#### [The problem]
Each line in the entries that has the word "span" has to be copied.

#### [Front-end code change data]

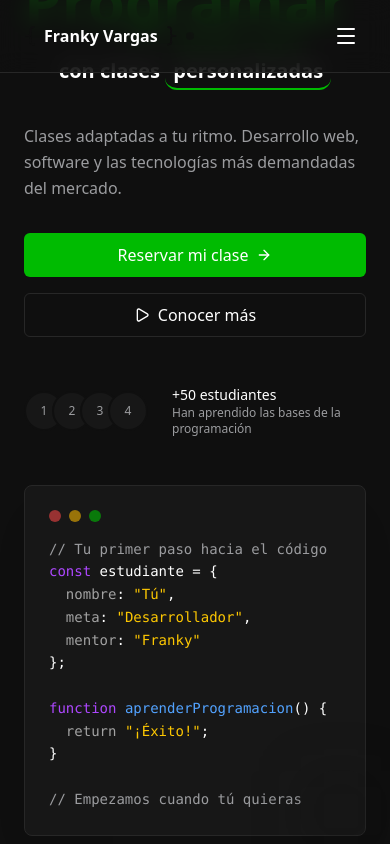
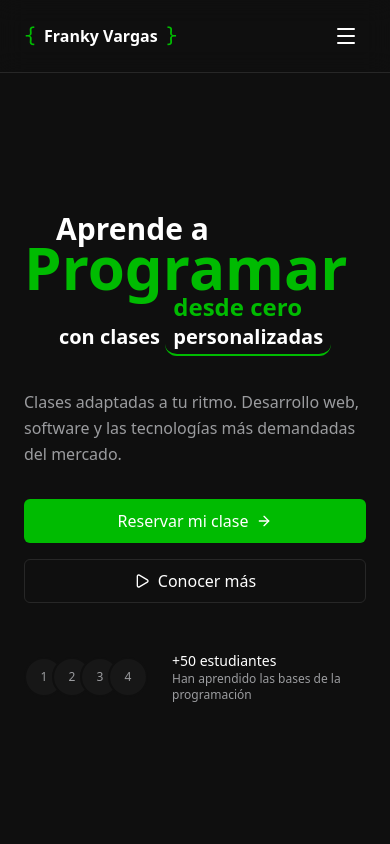
Before and after one commit to ImMab08/ladingpage_codigo_con_frank, a Next.js app: page / in a window 390 px wide. Shown: the top 844 px of the page. Built offline with nearby package versions, Linux system fonts and the light colour scheme.

Commit message:
Actualización de diseño responsive

```diff
--- a/src/components/layout/navbar.tsx
+++ b/src/components/layout/navbar.tsx
@@ -14,10 +14,9 @@
         <div className="flex items-center justify-between">
           {/* Logo */}
           <Link href="/" className="flex items-center gap-2 group">
-            <span className="text-primary font-mono text-xl">{"{"}</span>
+            <span className="text-text-tertiary font-mono text-xl">{"{"}</span>
             <span className="text-foreground font-semibold">Franky Vargas</span>
-            <span className="text-primary font-mono text-xl">{"}"}</span>
-            <span className="w-2 h-2 rounded-full bg-primary animate-pulse" />
+            <span className="text-text-tertiary font-mono text-xl">{"}"}</span>
           </Link>
 
           {/* Desktop Nav */}
--- a/src/features/home_page/sections/hero_section.tsx
+++ b/src/features/home_page/sections/hero_section.tsx
@@ -6,7 +6,7 @@
 
 export function HeroSection() {
   return (
-    <section className="relative h-screen flex items-center justify-center overflow-hidden ">
+    <section className="relative h-screen flex items-center justify-center pt-20 overflow-hidden ">
       <div className=" max-w-6xl mx-auto px-6 relative z-10">
         <div className="grid lg:grid-cols-2 gap-12 items-center">
           {/* Contenido */}
@@ -82,7 +82,7 @@
           </div>
 
           {/* Code Preview */}
-          <div className="relative lg:block space-y-4">
+          <div className="relative hidden lg:block space-y-4">
             <div className="relative bg-card rounded-lg border border-border p-6 shadow-2xl shadow-primary/5">
               <div className="flex items-center gap-2 mb-4">
                 <span className="w-3 h-3 rounded-full bg-destructive/60" />
--- a/src/features/home_page/sections/road_map_section.tsx
+++ b/src/features/home_page/sections/road_map_section.tsx
@@ -13,6 +13,10 @@
   const startX = useRef(0);
   const deltaX = useRef(0);
 
+  // Touch refs (mobile)
+  const touchStartX = useRef(0);
+  const touchDeltaX = useRef(0);
+
   /* ---------------- AUTO SLIDE ---------------- */
   useEffect(() => {
     if (isDragging) return;
@@ -24,7 +28,7 @@
     return () => clearInterval(interval);
   }, [isDragging]);
 
-  /* ---------------- DRAG LOGIC ---------------- */
+  /* ---------------- MOUSE DRAG ---------------- */
   const handleMouseDown = (e: React.MouseEvent) => {
     setIsDragging(true);
     startX.current = e.clientX;
@@ -48,16 +52,39 @@
     deltaX.current = 0;
   };
 
+  /* ---------------- TOUCH (MOBILE) ---------------- */
+  const handleTouchStart = (e: React.TouchEvent) => {
+    touchStartX.current = e.touches[0].clientX;
+  };
+
+  const handleTouchMove = (e: React.TouchEvent) => {
+    touchDeltaX.current =
+      e.touches[0].clientX - touchStartX.current;
+  };
+
+  const handleTouchEnd = () => {
+    if (touchDeltaX.current > 80 && active > 0) {
+      setActive(active - 1);
+    } else if (touchDeltaX.current < -80 && active < TOTAL_SLIDES - 1) {
+      setActive(active + 1);
+    }
+
+    touchDeltaX.current = 0;
+  };
+
   /* ---------------- RENDER ---------------- */
   return (
     <section className="relative h-full py-48 md:py-0 md:h-screen flex flex-col items-center justify-center overflow-hidden">
       {/* SLIDER */}
       <div
-        className="size-full overflow-hidden max-w-6xl select-none cursor-pointer flex items-center justify-center"
+        className="size-full overflow-hidden max-w-6xl select-none cursor-pointer flex items-center justify-center touch-pan-y"
         onMouseDown={handleMouseDown}
         onMouseMove={handleMouseMove}
         onMouseUp={handleMouseUp}
         onMouseLeave={handleMouseUp}
+        onTouchStart={handleTouchStart}
+        onTouchMove={handleTouchMove}
+        onTouchEnd={handleTouchEnd}
       >
         <div
           className="size-full flex transition-transform duration-1000 ease-in-out"
@@ -66,17 +93,15 @@
           {slides.map((slide, index) => (
             <div
               key={index}
-              className=" min-w-full h-full relative overflow-hidden "
+              className="min-w-full h-full relative overflow-hidden"
             >
-              <div className=" size-full max-w-6xl mx-auto px-6 md:p-10 flex ">
+              <div className="size-full max-w-6xl mx-auto px-6 md:p-10 flex">
                 {/* CONTENEDOR PRINCIPAL */}
                 <div
                   className="
                     flex size-full gap-12 items-center relative
                     flex-col justify-center md:justify-normal
                     lg:flex-row
-
-
                   "
                 >
                   {/* TEXTO */}
@@ -127,7 +152,7 @@
       </div>
 
       {/* DOTS */}
-      <div className="absolute bottom-20 flex gap-3">
+      <div className="absolute bottom-20 flex gap-3 pointer-events-none md:pointer-events-auto">
         {slides.map((_, index) => (
           <button
             key={index}
```
Lines whose indentation alone changed are shown as unchanged.
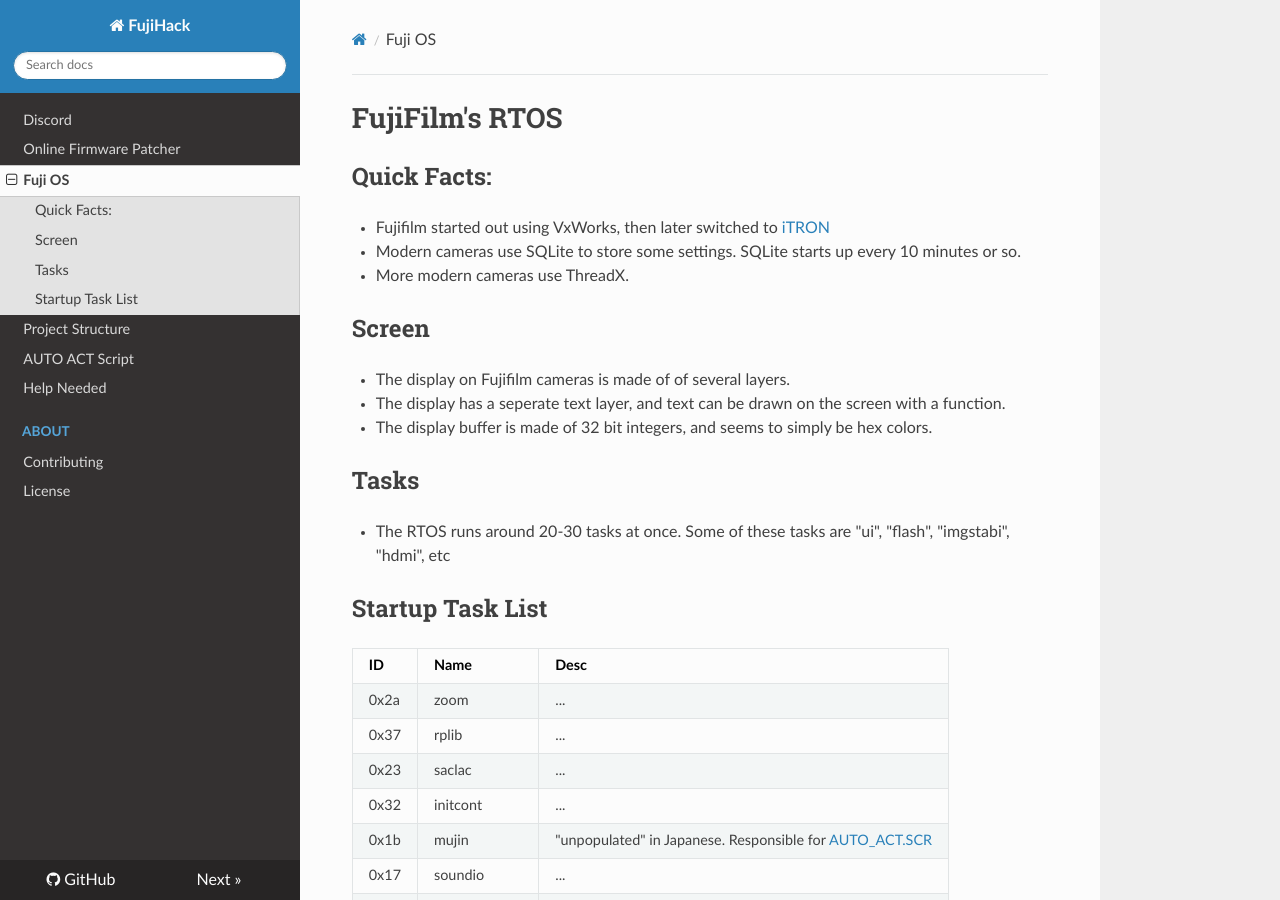
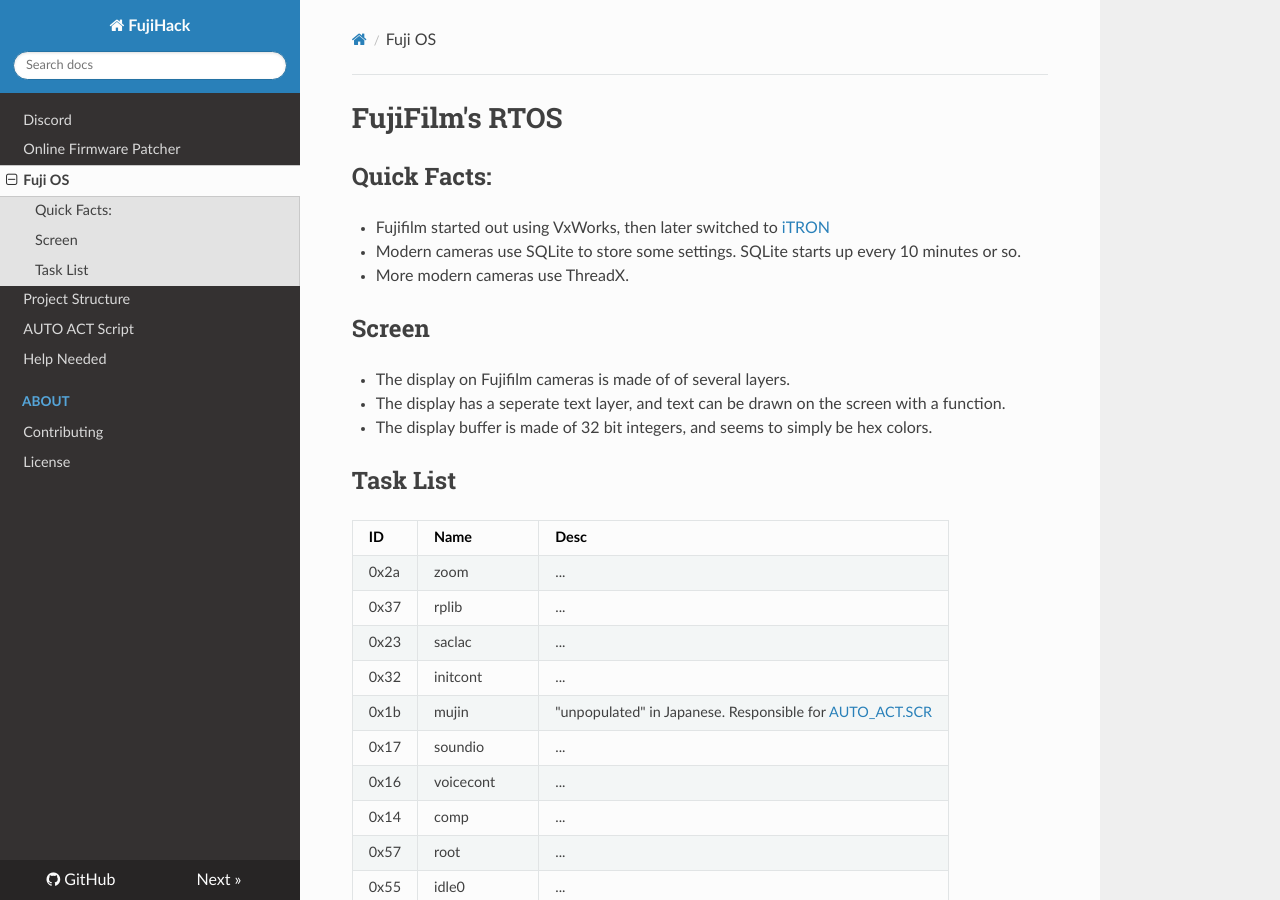
Before and after one commit to fujihack/wiki, an MkDocs documentation site: the page built from docs/fujirtos.md, in a window 1280 px wide and 900 px high. Built offline with MkDocs 1.6.1, drawn with Linux system fonts in a browser that asks for light colours; nearby versions of some CDN libraries.

Commit message:
Update fujirtos.md

```diff
--- a/docs/fujirtos.md
+++ b/docs/fujirtos.md
@@ -10,10 +10,7 @@
 - The display has a seperate text layer, and text can be drawn on the screen with a function.
 - The display buffer is made of 32 bit integers, and seems to simply be hex colors.
 
-## Tasks
-- The RTOS runs around 20-30 tasks at once. Some of these tasks are "ui", "flash", "imgstabi", "hdmi", etc
-
-## Startup Task List
+## Task List
 
 | ID | Name | Desc |
 | - | - | - |
```
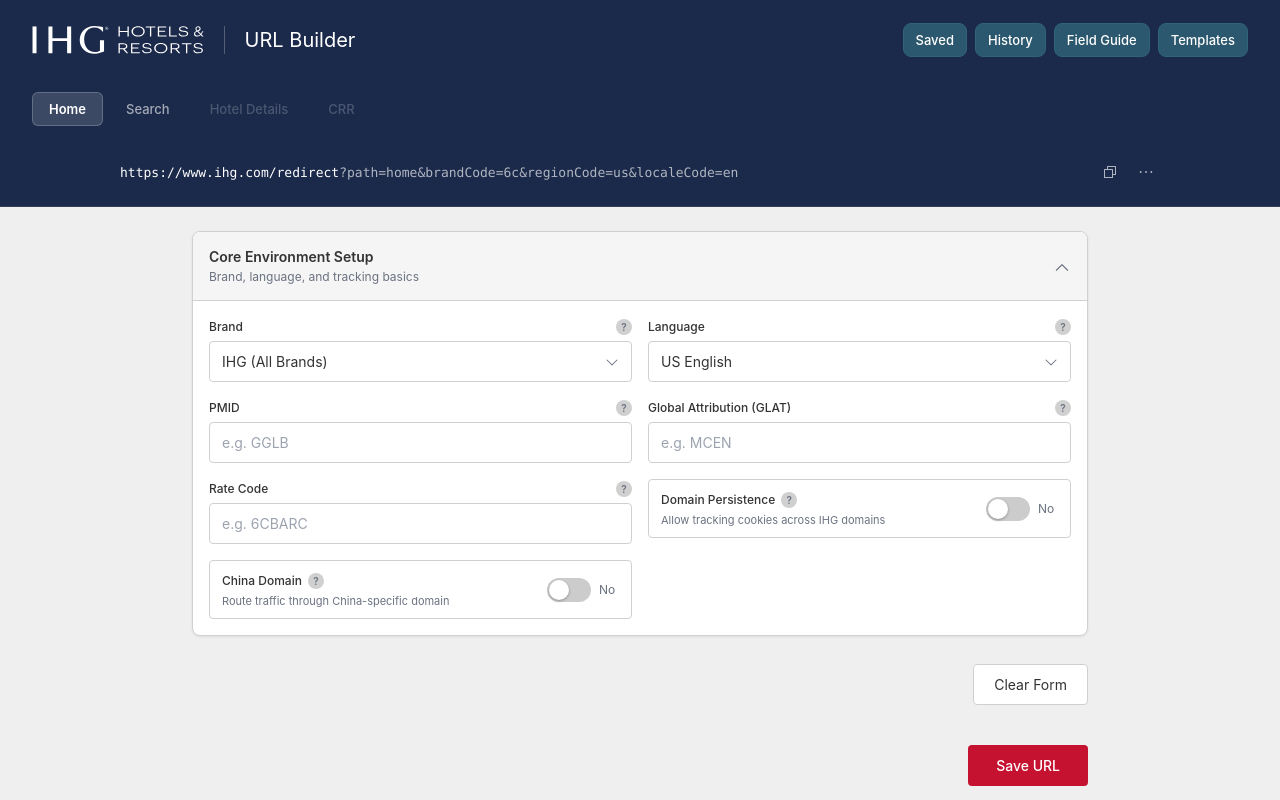
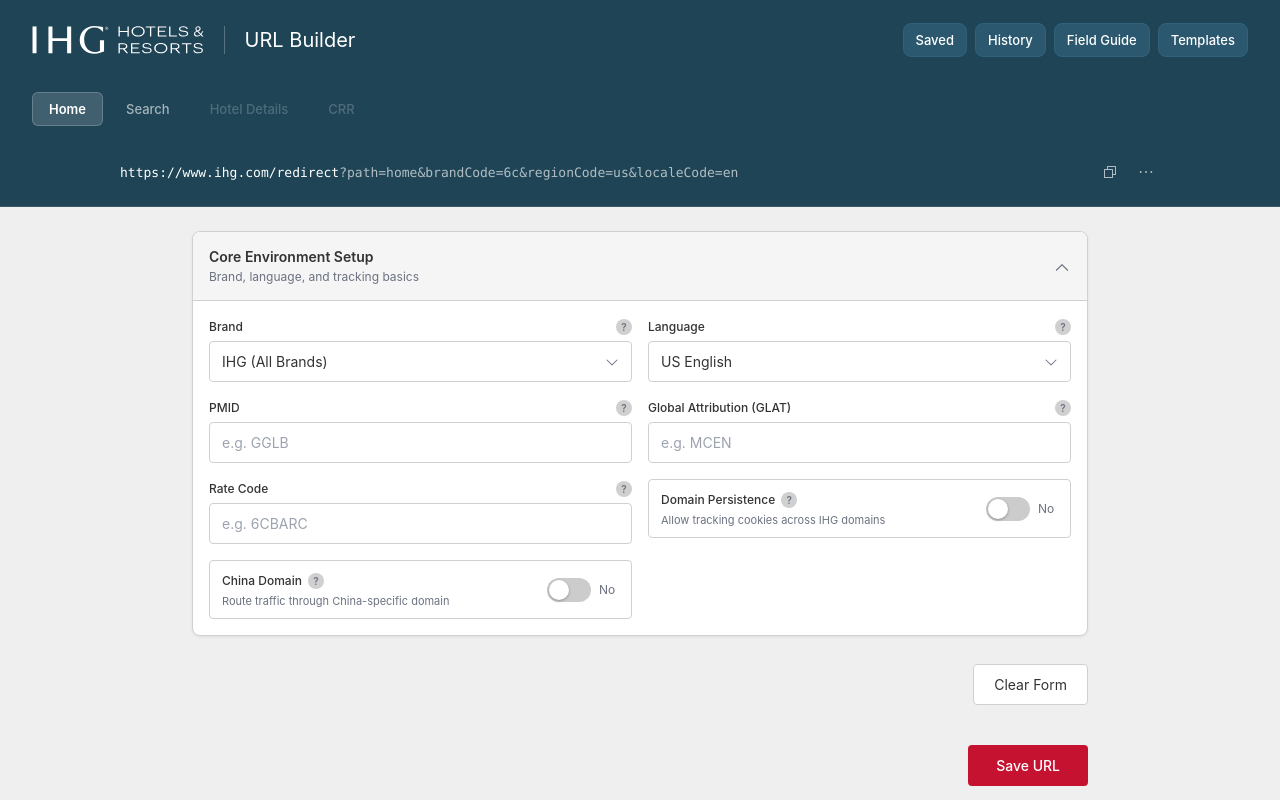
Before and after one commit to mnizinski79/url-builder, an Angular app: page / in a window 1280 px wide. Built offline with nearby package versions, Linux system fonts and the light colour scheme.

Commit message:
fix: update --color-navy token to #1f4456 from Figma (was #1B2A4A)

```diff
--- a/src/styles.css
+++ b/src/styles.css
@@ -5,13 +5,13 @@
 }
 
 :root {
-  --color-navy: #1B2A4A;
+  --color-navy: #1f4456;
   --color-red: #C41230;
   --color-bg-page: #EFEFEF;
   --color-bg-card: #FFFFFF;
   --color-bg-section-expanded: #F5F5F5;
   --color-border: #D0D0D0;
-  --color-border-focus: #1B2A4A;
+  --color-border-focus: #1f4456;
   --color-border-error: #C41230;
   --color-text-primary: #333333;
   --color-text-muted: #6B7280;
```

#### [Your response]
-            <span className="text-primary font-mono text-xl">{"{"}</span>
+            <span className="text-text-tertiary font-mono text-xl">{"{"}</span>
             <span className="text-foreground font-semibold">Franky Vargas</span>
-            <span className="text-primary font-mono text-xl">{"}"}</span>
-            <span className="w-2 h-2 rounded-full bg-primary animate-pulse" />
+            <span className="text-text-tertiary font-mono text-xl">{"}"}</span>
                 <span className="w-3 h-3 rounded-full bg-destructive/60" />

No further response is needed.